Records for this task:

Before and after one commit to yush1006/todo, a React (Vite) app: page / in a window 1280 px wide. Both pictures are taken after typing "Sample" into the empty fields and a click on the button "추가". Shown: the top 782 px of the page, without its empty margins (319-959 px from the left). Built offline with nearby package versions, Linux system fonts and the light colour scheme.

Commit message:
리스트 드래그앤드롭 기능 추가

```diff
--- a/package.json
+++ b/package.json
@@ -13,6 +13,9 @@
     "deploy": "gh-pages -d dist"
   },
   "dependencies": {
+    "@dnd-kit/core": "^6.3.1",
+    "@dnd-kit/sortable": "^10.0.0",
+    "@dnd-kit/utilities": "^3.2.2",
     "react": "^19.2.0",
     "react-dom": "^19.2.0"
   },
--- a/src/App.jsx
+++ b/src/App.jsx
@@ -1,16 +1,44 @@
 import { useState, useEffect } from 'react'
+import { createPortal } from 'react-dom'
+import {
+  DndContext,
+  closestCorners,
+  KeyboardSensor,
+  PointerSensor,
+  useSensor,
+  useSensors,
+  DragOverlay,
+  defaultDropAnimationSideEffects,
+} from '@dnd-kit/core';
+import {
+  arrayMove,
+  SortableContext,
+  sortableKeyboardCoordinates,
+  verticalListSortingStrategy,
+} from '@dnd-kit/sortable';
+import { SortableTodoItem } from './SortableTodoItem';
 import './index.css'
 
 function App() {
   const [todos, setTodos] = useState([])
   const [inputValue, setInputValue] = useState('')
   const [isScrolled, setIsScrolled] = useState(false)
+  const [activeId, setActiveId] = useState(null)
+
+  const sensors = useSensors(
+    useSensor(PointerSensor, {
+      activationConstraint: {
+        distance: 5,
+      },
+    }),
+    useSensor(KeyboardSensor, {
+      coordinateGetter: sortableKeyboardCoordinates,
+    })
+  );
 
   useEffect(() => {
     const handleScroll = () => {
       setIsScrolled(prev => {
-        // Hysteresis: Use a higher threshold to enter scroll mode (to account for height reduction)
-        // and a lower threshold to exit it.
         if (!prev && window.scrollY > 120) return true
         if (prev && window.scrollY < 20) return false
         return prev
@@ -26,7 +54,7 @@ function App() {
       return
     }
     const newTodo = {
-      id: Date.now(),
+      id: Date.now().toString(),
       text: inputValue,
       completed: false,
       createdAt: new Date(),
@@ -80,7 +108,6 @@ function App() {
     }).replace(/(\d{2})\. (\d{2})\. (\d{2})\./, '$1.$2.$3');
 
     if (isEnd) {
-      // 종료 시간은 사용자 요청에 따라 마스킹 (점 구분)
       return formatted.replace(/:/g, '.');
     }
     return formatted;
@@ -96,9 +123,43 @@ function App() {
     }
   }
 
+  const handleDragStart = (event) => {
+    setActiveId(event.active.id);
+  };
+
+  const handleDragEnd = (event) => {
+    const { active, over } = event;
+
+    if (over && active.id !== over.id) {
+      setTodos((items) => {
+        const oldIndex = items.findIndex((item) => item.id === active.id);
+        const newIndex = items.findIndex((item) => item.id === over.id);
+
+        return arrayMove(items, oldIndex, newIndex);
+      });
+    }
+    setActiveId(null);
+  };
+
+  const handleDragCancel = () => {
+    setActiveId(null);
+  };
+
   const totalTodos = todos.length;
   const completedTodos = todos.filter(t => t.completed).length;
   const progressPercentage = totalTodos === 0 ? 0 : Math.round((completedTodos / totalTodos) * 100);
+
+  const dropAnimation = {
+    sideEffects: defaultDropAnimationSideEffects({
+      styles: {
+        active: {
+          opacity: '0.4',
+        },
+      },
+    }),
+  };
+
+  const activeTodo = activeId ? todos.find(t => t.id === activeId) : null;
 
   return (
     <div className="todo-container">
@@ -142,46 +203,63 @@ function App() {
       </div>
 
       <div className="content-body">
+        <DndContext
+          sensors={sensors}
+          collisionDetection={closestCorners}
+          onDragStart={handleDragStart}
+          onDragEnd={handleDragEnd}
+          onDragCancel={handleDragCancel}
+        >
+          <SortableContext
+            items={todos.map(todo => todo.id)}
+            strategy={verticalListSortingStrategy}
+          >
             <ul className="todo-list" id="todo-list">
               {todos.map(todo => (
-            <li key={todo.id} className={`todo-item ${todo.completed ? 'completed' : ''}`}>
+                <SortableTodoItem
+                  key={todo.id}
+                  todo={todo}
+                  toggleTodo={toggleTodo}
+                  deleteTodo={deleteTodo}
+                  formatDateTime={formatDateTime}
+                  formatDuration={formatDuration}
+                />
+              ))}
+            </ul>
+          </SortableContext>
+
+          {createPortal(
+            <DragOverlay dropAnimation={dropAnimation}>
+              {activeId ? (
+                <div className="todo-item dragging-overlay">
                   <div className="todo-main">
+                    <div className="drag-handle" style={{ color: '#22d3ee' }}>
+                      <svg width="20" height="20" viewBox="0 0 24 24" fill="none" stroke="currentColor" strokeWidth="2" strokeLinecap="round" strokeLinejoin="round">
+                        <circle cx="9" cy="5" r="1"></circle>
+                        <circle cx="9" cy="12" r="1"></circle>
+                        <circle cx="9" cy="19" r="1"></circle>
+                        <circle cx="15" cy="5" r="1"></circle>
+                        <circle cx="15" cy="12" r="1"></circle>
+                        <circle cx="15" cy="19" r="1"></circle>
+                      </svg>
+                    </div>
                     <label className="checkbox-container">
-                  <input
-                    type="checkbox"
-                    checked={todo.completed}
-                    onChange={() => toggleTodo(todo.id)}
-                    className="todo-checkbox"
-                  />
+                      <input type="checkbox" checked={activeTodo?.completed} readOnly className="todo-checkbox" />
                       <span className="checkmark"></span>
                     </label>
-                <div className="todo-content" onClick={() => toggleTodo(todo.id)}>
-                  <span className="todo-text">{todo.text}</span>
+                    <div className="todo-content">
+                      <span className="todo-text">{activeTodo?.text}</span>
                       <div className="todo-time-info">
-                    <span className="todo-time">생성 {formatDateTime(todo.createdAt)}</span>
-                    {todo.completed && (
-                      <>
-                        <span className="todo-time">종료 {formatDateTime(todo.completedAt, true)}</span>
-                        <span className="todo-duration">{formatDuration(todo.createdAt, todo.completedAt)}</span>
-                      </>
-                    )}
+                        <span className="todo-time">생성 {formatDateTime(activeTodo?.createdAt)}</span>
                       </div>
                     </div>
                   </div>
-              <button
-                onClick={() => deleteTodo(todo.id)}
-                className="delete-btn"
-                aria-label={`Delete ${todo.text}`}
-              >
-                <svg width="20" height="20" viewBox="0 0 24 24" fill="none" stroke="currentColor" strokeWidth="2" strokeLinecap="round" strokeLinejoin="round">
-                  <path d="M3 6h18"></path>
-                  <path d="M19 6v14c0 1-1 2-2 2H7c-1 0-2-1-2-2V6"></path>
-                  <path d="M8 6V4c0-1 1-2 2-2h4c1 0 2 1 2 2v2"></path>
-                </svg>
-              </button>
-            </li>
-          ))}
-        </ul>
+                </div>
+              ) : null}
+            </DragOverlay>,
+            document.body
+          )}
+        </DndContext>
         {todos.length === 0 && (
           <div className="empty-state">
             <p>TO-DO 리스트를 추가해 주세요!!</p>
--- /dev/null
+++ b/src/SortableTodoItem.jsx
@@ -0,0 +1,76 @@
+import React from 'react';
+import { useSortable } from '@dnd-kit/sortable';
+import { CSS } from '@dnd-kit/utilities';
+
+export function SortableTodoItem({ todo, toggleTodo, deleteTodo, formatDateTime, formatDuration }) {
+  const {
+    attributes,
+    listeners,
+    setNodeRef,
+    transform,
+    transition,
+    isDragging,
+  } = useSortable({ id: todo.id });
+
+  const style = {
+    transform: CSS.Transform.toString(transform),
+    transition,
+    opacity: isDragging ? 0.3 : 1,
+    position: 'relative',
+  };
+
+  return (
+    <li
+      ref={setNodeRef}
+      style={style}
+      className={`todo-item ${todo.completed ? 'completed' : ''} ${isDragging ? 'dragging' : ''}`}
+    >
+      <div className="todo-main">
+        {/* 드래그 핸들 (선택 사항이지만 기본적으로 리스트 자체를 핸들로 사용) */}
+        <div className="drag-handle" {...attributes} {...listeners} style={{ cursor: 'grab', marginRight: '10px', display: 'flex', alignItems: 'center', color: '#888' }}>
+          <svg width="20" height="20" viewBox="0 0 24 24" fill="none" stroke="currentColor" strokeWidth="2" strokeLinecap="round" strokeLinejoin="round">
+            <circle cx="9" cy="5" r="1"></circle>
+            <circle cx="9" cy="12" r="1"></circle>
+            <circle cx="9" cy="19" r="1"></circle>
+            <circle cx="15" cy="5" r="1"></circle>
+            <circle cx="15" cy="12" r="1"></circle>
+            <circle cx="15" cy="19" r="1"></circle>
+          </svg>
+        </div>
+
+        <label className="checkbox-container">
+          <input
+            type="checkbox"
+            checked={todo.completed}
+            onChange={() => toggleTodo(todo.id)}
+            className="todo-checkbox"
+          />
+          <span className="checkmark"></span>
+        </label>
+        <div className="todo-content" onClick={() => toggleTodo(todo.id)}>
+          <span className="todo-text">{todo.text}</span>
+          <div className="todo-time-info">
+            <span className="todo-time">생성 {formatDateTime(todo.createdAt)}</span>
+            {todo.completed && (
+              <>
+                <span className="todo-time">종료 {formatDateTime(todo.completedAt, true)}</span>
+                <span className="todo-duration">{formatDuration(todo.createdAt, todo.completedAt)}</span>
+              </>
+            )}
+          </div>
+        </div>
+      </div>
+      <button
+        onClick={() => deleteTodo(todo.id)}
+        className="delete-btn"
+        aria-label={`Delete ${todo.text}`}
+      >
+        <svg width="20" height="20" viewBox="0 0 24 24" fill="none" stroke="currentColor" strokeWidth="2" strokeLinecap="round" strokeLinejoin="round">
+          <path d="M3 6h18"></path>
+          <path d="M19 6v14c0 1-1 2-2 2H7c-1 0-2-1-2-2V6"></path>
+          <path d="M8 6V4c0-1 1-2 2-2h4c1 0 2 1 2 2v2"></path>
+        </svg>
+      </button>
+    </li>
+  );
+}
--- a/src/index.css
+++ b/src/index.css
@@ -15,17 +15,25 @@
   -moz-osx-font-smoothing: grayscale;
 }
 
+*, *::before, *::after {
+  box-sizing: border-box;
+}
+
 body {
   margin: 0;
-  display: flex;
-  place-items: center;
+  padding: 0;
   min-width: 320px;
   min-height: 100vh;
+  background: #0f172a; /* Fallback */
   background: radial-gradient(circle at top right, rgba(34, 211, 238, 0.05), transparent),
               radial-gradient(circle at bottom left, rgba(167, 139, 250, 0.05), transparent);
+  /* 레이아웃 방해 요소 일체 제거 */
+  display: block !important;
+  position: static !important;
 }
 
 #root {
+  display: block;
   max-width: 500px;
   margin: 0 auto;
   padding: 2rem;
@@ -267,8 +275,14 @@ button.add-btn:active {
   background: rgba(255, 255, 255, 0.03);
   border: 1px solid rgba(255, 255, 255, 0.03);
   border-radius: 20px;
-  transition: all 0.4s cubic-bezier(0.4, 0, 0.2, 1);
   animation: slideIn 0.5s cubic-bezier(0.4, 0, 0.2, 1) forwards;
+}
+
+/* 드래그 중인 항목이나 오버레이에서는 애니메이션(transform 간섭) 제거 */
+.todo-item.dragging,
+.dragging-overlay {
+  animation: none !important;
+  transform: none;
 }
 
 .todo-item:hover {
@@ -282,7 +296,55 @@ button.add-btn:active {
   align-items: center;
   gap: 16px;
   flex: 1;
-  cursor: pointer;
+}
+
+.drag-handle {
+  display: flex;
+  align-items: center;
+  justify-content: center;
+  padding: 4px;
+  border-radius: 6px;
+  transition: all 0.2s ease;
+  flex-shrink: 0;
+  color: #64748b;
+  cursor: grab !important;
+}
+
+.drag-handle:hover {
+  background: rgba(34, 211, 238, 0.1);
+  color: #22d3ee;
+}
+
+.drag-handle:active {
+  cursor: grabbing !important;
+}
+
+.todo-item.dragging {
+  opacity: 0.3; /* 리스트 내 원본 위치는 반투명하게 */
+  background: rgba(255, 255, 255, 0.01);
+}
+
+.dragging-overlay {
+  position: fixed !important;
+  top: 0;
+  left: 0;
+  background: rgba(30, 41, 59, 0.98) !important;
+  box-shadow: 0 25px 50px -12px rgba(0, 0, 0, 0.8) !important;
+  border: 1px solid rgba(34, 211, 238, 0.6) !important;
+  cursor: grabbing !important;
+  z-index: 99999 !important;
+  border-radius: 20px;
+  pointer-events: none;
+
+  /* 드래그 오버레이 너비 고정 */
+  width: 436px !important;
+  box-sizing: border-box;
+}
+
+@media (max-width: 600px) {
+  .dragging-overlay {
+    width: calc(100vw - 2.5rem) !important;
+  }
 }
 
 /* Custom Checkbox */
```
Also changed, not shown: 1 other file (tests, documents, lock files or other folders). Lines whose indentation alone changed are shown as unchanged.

Your assignment: Work out how many lines in the data include "SortableTodoItem". Answer with the number only.

Answer below: 4